On my recent trip to St. Petersburg, I balanced out the vodka and caviar with some slightly more edifying museum visits. Given Russia’s rich literary heritage, you could hardly walk a block without coming across a sign or historical marker that had a connection to some famous novelist or other.
There’s something about seeing an author’s home, though, that seems especially significant. I’m no Dostoyevsky expert—that title belongs to the friend with the Russian lit degree whom I was traveling with—but of the writer’s homes we visited in St. Petersburg, my favorite was the Dostoyevsky Memorial Museum. Located in a corner flat (which Dostoyevsky reportedly preferred) not far from the Vladimirskaya metro station, this was Dostoyevsky’s home from 1878 to 1881. He wrote The Brothers Karamozov here, and it was where he died on January 28, 1881.
Since it cost 200 rubles (about $7) to take pictures inside (a common practice at Russian tourist sites), I thought I’d get my money’s worth by sharing them here—so after the jump, pictures and notes on the Dostoyevsky Museum.
According to my Walkman audio guide, Dostoyevsky was a real family man and ate supper with his wife and children every night at 6 o’clock. The apartment’s most touching relics were the handwritten notes from his children (who were all quite young when he died) asking for sweets and telling him they loved him.

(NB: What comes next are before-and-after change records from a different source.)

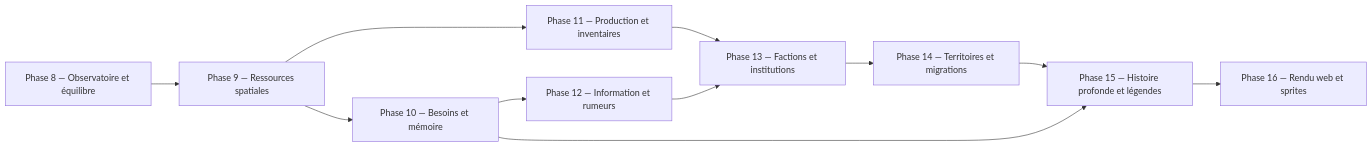
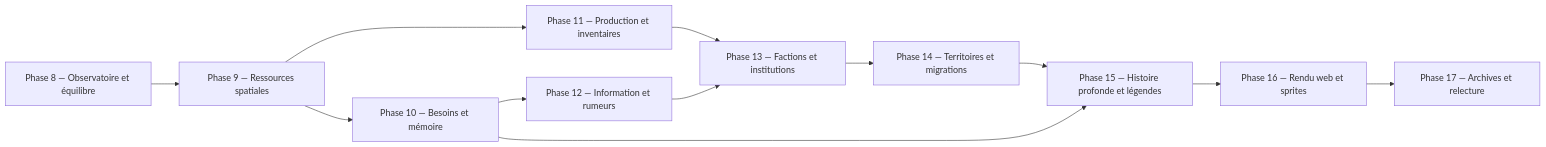
The diagram in ROADMAP_EMERGENCE.md (Drwhy/chartographist), drawn with Mermaid before and after one commit. The commit also changed other lines of this file and 18 other files, not shown here.

````diff
--- a/ROADMAP_EMERGENCE.md
+++ b/ROADMAP_EMERGENCE.md
@@ -77,13 +77,14 @@
 ```mermaid
 flowchart LR
     P8["Phase 8 — Observatoire et équilibre"] --> P9["Phase 9 — Ressources spatiales"]
     P9 --> P10["Phase 10 — Besoins et mémoire"]
     P9 --> P11["Phase 11 — Production et inventaires"]
     P10 --> P12["Phase 12 — Information et rumeurs"]
     P11 --> P13["Phase 13 — Factions et institutions"]
     P12 --> P13
     P13 --> P14["Phase 14 — Territoires et migrations"]
     P14 --> P15["Phase 15 — Histoire profonde et légendes"]
     P15 --> P16["Phase 16 — Rendu web et sprites"]
+    P16 --> P17["Phase 17 — Archives et relecture"]
     P10 --> P15
 ```
````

Accounts of Dostoyevsky’s death vary, but the story told here is that during a late-night writing session, the author dropped his pen, which rolled under the bookcase behind the desk. He tried to move the bookcase and suffered a pulmonary embolism. Two days later, he was dead. The clock on the right is set for the date and time of his death.
Which writers’ homes have you visted and especially enjoyed, and what made them special?